Powerhouse By Night
She reconsidered, went back just after sunset.

Her fillings tingled. The ring she’d forgotten to remove ached. The night spooky with all the charging objects glowing. A sound like rushing wind, but the air utterly still.

Her coat’s scales were dull dead brown.

The metal tube was now a telescope that showed a world that didn’t exist anymore, a world of crystal towers and floating bubblecars. The future that had come and gone while she’d been in suspension. Looking through, she felt a sort of sunset sadness.

She gave it to a friend, someone future-born. He loved it.

“Get off the counter!” The chicken fluttered onto the dining-room table. I shooed it toward the outside door, but it flew back to the pass-thru. It pecked at the formica. Then it looked at me.
“These pastel boomerangs are so 50′s.”
“Shut up!” I pulled the cleaver off the magnet bar beside the sink. Me and the chicken, we had a history.
“Are you pondering what I’m pondering?” it asked.
“I think so,” I replied, “but you need two witnesses for a legal will, and we’re alone here.”
An echidna wearing a magenta cape leaped from behind the fridge. “That’s where you’re wrong!” it shrieked.
I jumped. I hadn’t expected the echidna. But then, nobody does. I advanced on the chicken, keeping one eye on the echidna, which made menacing gestures with its forepaws. The wind was picking up, and there was a lot of trash in the air. Wind? Indoors?
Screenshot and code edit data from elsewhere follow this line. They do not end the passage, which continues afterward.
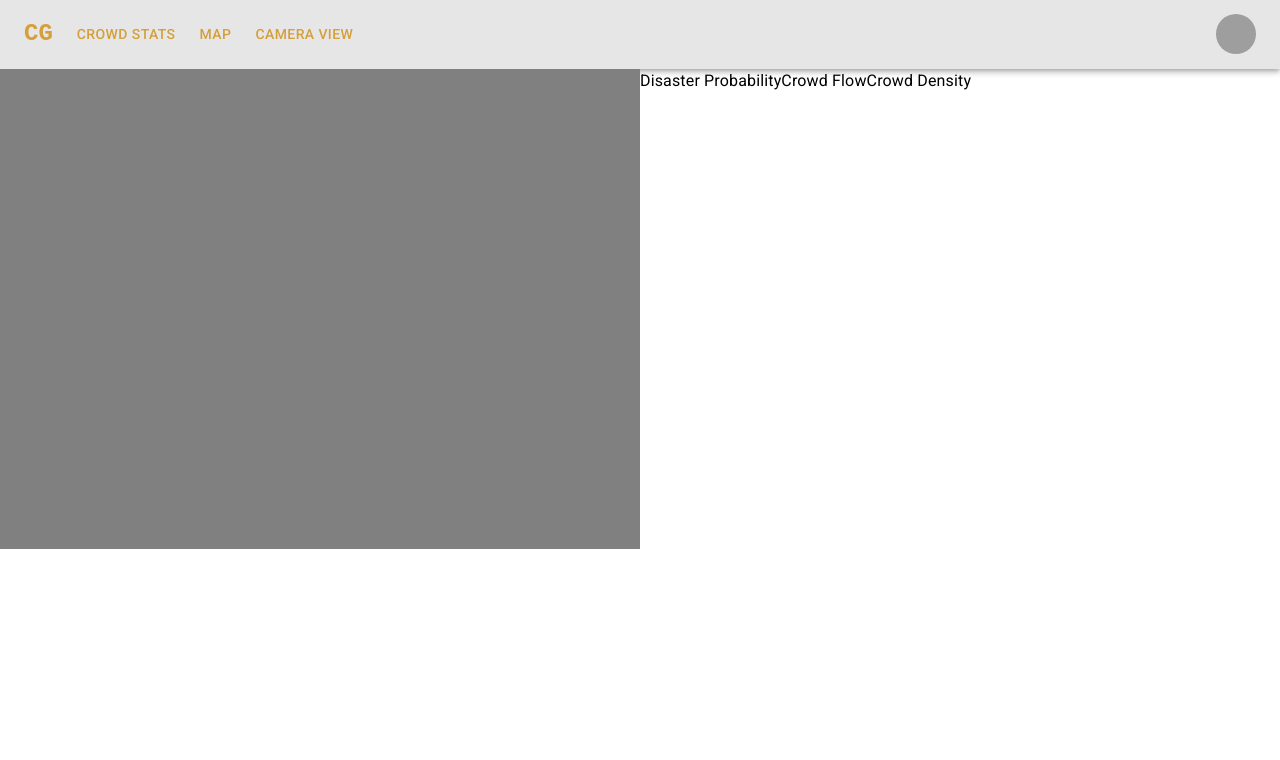
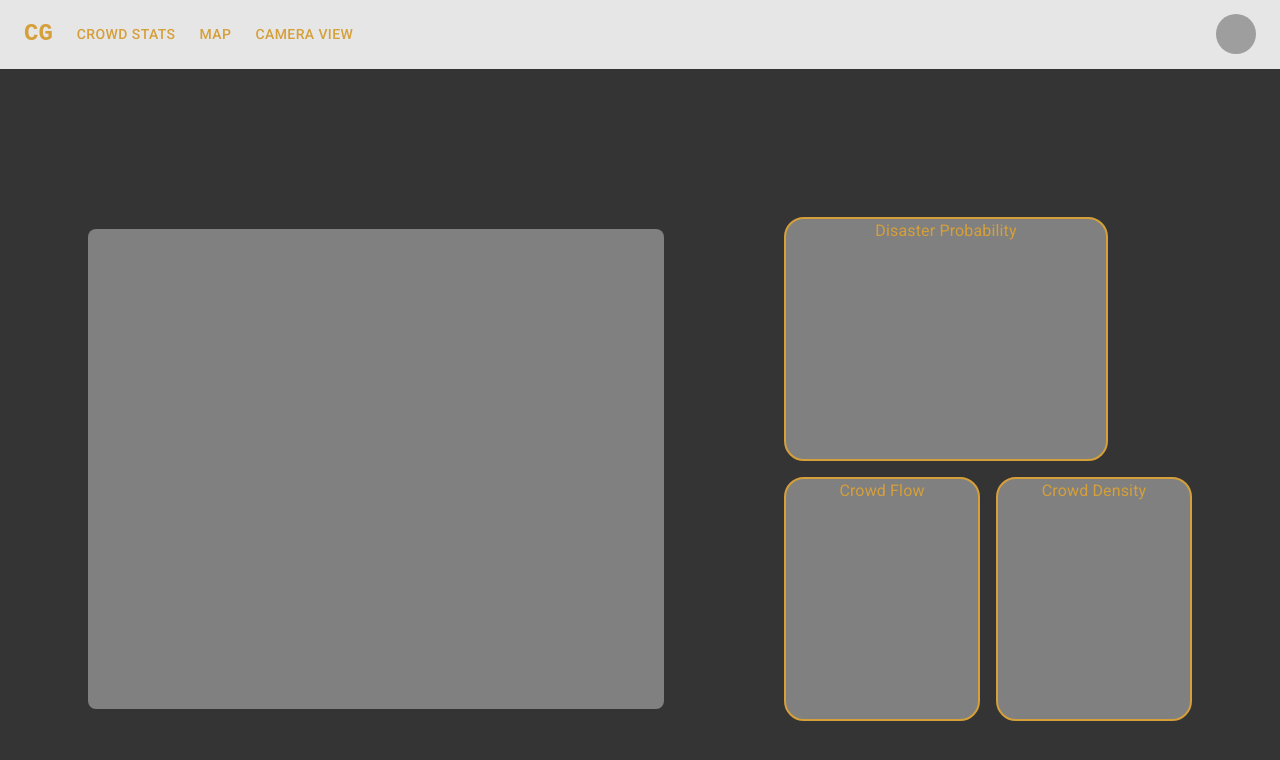
Before and after one commit to ayesha604/crowd-control, a React (Create React App) app: page /crowd-stats in a window 1280 px wide. Shown: the top 760 px of the page. Built offline with nearby package versions, Linux system fonts and the light colour scheme; grey boxes are pictures that could not be loaded.

Commit message:
crowd-stats layout

```diff
--- a/src/CrowdStats.js
+++ b/src/CrowdStats.js
@@ -1,22 +1,66 @@
-import { Box, Stack, Typography } from "@mui/material"
+import React, { useState } from 'react';
+import { Box, Typography, Button, IconButton, Stack } from '@mui/material';
 
 export default function CrowdStats() {
     return (
-        <Stack direction="row">
+      <Box className="App" sx={{minHeight: '100vh', display: 'flex', flexDirection: 'column', justifyContent: 'center', alignItems: 'center'}}>
+
+        <Stack direction="row" spacing={15} sx={{ alignItems: 'center'}}>
             <Box
-                bgcolor="grey"
-                height={"60vh"}
-                width={"50vw"}>
+                sx={{
+                    backgroundColor: 'grey',
+                    height: '60vh',
+                    width: '45vw',
+                    borderRadius: 2,
+                  }}>
             </Box>
-            <Typography>
-                Disaster Probability
-            </Typography>
-            <Typography>
-                Crowd Flow
-            </Typography>
-            <Typography>
-                Crowd Density
-            </Typography>
+            <Stack direction="column" spacing={2}>
+                <Box
+                    sx={{
+                        backgroundColor: 'grey',
+                        height: '30vh',
+                        width: '25vw',
+                        display: 'flex',
+                        alignItems: 'stretch',
+                        justifyContent: 'center',
+                        borderRadius: 5,
+                        border: '2px solid #D59F39',
+                    }}
+                >
+                    <Typography>Disaster Probability</Typography>
+                </Box>
+                <Stack direction="row" spacing={2}>
+                    <Box
+                        sx={{
+                            backgroundColor: 'grey',
+                            height: '30vh',
+                            width: '15vw',
+                            display: 'flex',
+                            alignItems: 'stretch',
+                            justifyContent: 'center',
+                            borderRadius: 5,
+                            border: '2px solid #D59F39',
+                        }}
+                    >
+                        <Typography>Crowd Flow</Typography>
+                    </Box>
+                    <Box
+                        sx={{
+                            backgroundColor: 'grey',
+                            height: '30vh',
+                            width: '15vw',
+                            display: 'flex',
+                            alignItems: 'stretch',
+                            justifyContent: 'center',
+                            borderRadius: 5,
+                            border: '2px solid #D59F39',
+                        }}
+                    >
+                        <Typography>Crowd Density</Typography>
+                    </Box>
+                </Stack>
+            </Stack>
         </Stack>
+      </Box>
     );
 }
--- a/src/LandingPage.js
+++ b/src/LandingPage.js
@@ -63,7 +63,6 @@ function VideoUploadIcons({onClick}) {
 
     return (
       <Box className="App" sx={{minHeight: '100vh', display: 'flex', flexDirection: 'column'}}>
-        {/* <Navbar sx = {{display: 'flex'}}/> */}
         <Box sx={{
             display: 'flex',
             flexDirection: 'column',
--- a/src/Navbar.js
+++ b/src/Navbar.js
@@ -11,9 +11,6 @@ import Avatar from '@mui/material/Avatar';
 import Button from '@mui/material/Button';
 import Tooltip from '@mui/material/Tooltip';
 import MenuItem from '@mui/material/MenuItem';
-import AdbIcon from '@mui/icons-material/Adb';
-
-import { Link } from 'react-router-dom';
 
 const pages = ['Crowd Stats', 'Map', 'Camera View'];
 const settings = ['Profile', 'Account', 'Dashboard', 'Logout'];
```
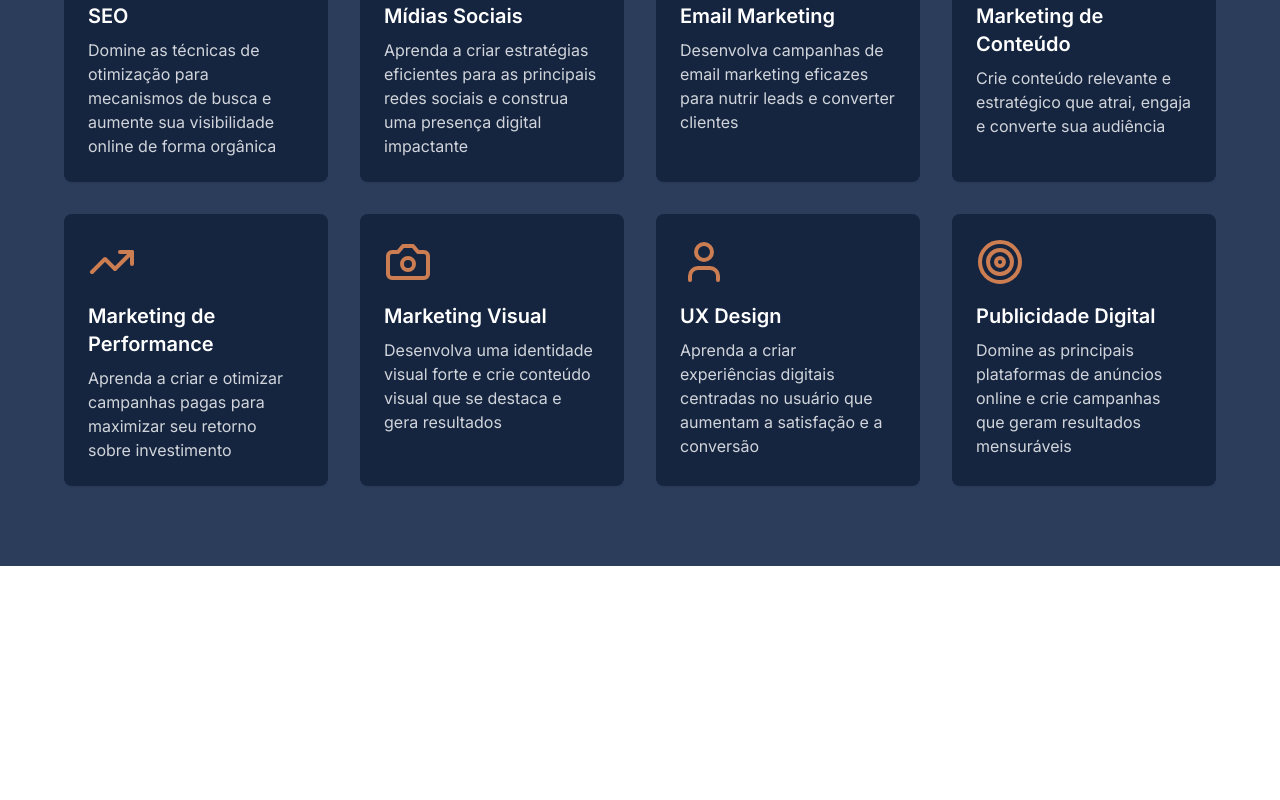
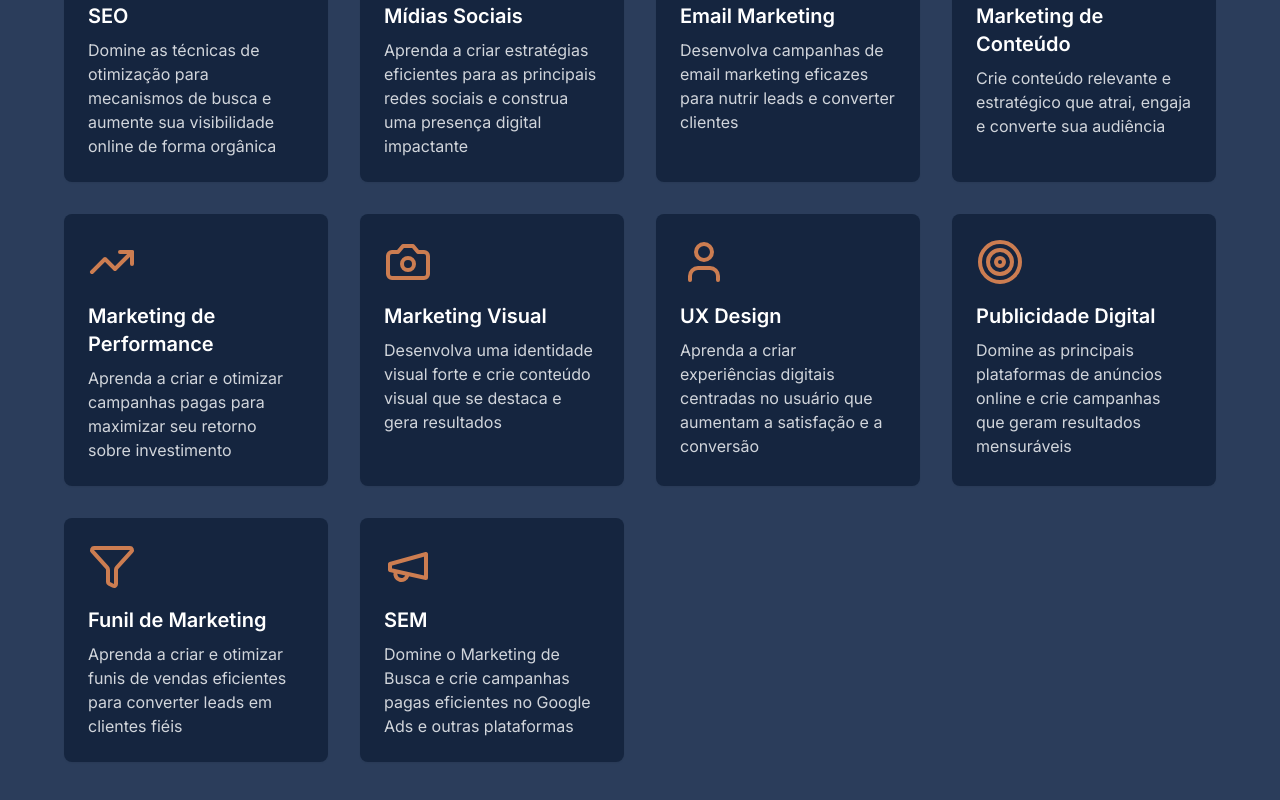
Before and after one commit to Cyllasneto/digital-knowledge-bridge, a React (Vite) app: page / in a window 1280 px wide. Shown: the part 1002-1802 px from the top of the page. Before the commit the page ends 1568 px from the top, so only its background shows below. Built offline with nearby package versions, Linux system fonts and the light colour scheme.

Commit message:
Add marketing funnel areas
Implemented new marketing funnel areas as requested.
[skip gpt_engineer]

```diff
--- a/src/components/MarketingAreas.tsx
+++ b/src/components/MarketingAreas.tsx
@@ -8,7 +8,9 @@ import {
   MessageSquare,
   Camera,
   User,
-  Target
+  Target,
+  Funnel,
+  Megaphone
 } from "lucide-react";
 
 export const areas = [
@@ -51,6 +53,16 @@ export const areas = [
     title: "Publicidade Digital",
     icon: Target,
     description: "Domine as principais plataformas de anúncios online e crie campanhas que geram resultados mensuráveis"
+  },
+  {
+    title: "Funil de Marketing",
+    icon: Funnel,
+    description: "Aprenda a criar e otimizar funis de vendas eficientes para converter leads em clientes fiéis"
+  },
+  {
+    title: "SEM",
+    icon: Megaphone,
+    description: "Domine o Marketing de Busca e crie campanhas pagas eficientes no Google Ads e outras plataformas"
   }
 ];
 
--- a/src/pages/MarketingAreaDetails.tsx
+++ b/src/pages/MarketingAreaDetails.tsx
@@ -55,7 +55,9 @@ const getAreaDescription = (title: string) => {
     "Marketing de Performance": "Marketing de Performance é focado em resultados mensuráveis e otimização constante das campanhas. Através de anúncios pagos em diferentes plataformas, é possível gerar tráfego qualificado, leads e vendas com investimento controlado e ROI mensurável.",
     "Marketing Visual": "O Marketing Visual utiliza elementos visuais para comunicar a mensagem da marca de forma efetiva. Através de design, fotografia, vídeos e identidade visual consistente, busca-se criar uma conexão emocional com o público e fortalecer o reconhecimento da marca.",
     "UX Design": "UX Design (User Experience Design) é a prática de criar produtos digitais que proporcionam experiências significativas e relevantes para os usuários. Envolve pesquisa com usuários, prototipagem, testes de usabilidade e design de interação para garantir que os produtos sejam intuitivos, eficientes e agradáveis de usar.",
-    "Publicidade Digital": "A Publicidade Digital engloba todas as formas de propaganda online, desde anúncios em redes sociais até campanhas de display e search ads. Com ferramentas avançadas de segmentação e análise de dados, é possível criar campanhas altamente direcionadas e mensurar precisamente o retorno sobre o investimento."
+    "Publicidade Digital": "A Publicidade Digital engloba todas as formas de propaganda online, desde anúncios em redes sociais até campanhas de display e search ads. Com ferramentas avançadas de segmentação e análise de dados, é possível criar campanhas altamente direcionadas e mensurar precisamente o retorno sobre o investimento.",
+    "Funil de Marketing": "O Funil de Marketing é uma representação visual do processo de conversão de um cliente, desde o primeiro contato até a compra final. Através de estratégias específicas para cada etapa do funil (consciência, consideração, decisão e fidelização), é possível otimizar a jornada do cliente e aumentar as taxas de conversão.",
+    "SEM": "Search Engine Marketing (SEM) é uma estratégia que combina anúncios pagos em mecanismos de busca com otimização orgânica. Através de campanhas no Google Ads e outras plataformas, é possível alcançar resultados imediatos e mensuráveis, complementando as estratégias de SEO orgânico."
   };
 
   return descriptions[title] || "Descrição em breve.";
```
The anteater laughed crazily.
“Kinda slow on the uptake,” the chicken remarked. “Your housekeeping leaves a lot to be desired,” it added. “And your leap was more a stumble” it said to the echidna. At this point paper was knee deep on the kitchen floor and I couldn’t get into the dining room. I backed out into the hall and went around the other way. However, the dining room doorway was stuffed to the top with shredded paper. I could hear the chicken ranting about clashing paint colors and crooked paintings.
I went outside to call 911.
Darrell Crosby answered. We went to high school together. He married Melissa Echols, a girl I’d had a crush on for years. But I didn’t hold it against him. Not considering how things turned out. I mean, I knew she was an animal lover, but that girl went way too far. There should’ve been a law. Heck, there used to be a law. Bottom line, I knew Darrell would be on my side.
“I’d love to help you, Ted. You know how I feel about them. But my hands are tied as long as they don’t hurt anyone. They didn’t hurt you, did they,” he asked hopefully.
“Couple paper cuts. But they’re occupying my house! At least my dining room. Am I supposed to eat standing up?”
“What part of ‘I can’t freaking arrest them’ don’t you get?”
“You won’t do anything.”
“Can’t.” He hung up.
I hate these stupid animal superheroes, but I hate Critical Chicken the most.

Auto Draft

by Rudi Dornemann

Auto Draft

by Rudi Dornemann